Your instructions —
Only lines with the string "MATLAB" should be returned from the data below.

Start of Block

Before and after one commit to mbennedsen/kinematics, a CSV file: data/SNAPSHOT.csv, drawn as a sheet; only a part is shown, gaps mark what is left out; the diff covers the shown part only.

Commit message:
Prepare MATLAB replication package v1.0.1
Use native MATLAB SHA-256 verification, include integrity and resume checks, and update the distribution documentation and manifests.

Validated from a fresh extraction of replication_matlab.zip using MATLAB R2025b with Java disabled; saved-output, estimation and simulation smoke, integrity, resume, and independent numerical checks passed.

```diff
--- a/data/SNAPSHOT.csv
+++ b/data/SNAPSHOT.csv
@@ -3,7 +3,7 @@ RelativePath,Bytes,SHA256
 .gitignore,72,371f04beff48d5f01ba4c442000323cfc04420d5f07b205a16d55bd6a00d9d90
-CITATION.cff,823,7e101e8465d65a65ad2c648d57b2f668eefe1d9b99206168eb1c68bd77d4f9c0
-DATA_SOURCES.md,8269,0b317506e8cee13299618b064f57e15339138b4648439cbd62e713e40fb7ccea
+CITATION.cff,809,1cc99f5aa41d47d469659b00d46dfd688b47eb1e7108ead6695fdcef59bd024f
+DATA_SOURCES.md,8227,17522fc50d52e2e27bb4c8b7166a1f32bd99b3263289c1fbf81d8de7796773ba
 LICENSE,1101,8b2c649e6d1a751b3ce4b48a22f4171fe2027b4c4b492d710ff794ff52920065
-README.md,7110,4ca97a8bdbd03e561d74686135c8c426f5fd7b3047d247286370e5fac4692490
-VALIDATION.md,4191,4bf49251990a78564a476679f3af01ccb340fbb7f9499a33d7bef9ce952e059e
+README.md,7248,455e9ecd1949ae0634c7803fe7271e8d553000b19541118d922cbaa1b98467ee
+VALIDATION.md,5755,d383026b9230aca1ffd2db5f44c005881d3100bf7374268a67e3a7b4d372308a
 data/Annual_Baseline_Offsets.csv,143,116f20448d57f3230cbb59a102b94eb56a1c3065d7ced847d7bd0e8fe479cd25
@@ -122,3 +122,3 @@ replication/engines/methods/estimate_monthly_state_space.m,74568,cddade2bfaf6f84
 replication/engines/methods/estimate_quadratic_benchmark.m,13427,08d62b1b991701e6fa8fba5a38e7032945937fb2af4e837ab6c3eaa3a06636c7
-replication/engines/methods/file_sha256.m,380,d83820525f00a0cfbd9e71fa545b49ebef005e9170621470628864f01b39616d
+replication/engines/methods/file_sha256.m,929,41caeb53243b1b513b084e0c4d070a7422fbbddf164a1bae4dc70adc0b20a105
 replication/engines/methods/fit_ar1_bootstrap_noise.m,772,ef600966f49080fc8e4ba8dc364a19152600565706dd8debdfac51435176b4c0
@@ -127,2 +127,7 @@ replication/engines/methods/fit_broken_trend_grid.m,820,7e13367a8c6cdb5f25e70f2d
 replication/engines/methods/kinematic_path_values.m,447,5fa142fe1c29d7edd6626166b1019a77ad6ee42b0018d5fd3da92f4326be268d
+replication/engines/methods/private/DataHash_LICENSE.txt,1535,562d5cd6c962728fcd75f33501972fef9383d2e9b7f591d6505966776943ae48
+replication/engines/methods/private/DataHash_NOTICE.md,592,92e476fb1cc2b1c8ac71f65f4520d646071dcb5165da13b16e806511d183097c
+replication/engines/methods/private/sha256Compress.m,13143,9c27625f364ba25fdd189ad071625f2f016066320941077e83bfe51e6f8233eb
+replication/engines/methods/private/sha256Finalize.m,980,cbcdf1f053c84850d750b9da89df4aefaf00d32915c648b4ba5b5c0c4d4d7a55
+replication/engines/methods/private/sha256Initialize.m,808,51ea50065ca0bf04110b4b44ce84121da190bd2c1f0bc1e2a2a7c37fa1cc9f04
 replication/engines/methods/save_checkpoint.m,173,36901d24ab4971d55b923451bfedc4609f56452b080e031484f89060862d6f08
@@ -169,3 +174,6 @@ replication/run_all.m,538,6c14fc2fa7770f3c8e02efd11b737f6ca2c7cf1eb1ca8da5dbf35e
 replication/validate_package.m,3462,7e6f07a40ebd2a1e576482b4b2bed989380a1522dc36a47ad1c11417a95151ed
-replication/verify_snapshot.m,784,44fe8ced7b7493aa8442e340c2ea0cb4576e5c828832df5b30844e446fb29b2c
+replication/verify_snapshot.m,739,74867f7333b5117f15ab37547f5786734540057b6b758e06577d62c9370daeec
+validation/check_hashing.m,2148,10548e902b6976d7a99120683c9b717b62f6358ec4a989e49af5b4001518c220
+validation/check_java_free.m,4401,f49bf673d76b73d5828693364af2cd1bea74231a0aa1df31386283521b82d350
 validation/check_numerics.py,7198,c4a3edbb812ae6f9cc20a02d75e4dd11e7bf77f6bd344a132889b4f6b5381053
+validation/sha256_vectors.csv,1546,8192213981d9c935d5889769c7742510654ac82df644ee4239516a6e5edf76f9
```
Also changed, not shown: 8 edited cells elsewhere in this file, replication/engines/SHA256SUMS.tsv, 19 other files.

End of Block

Reply —
Prepare MATLAB replication package v1.0.1
Use native MATLAB SHA-256 verification, include integrity and resume checks, and update the distribution documentation and manifests.
Validated from a fresh extraction of replication_matlab.zip using MATLAB R2025b with Java disabled; saved-output, estimation and simulation smoke, integrity, resume, and independent numerical checks passed.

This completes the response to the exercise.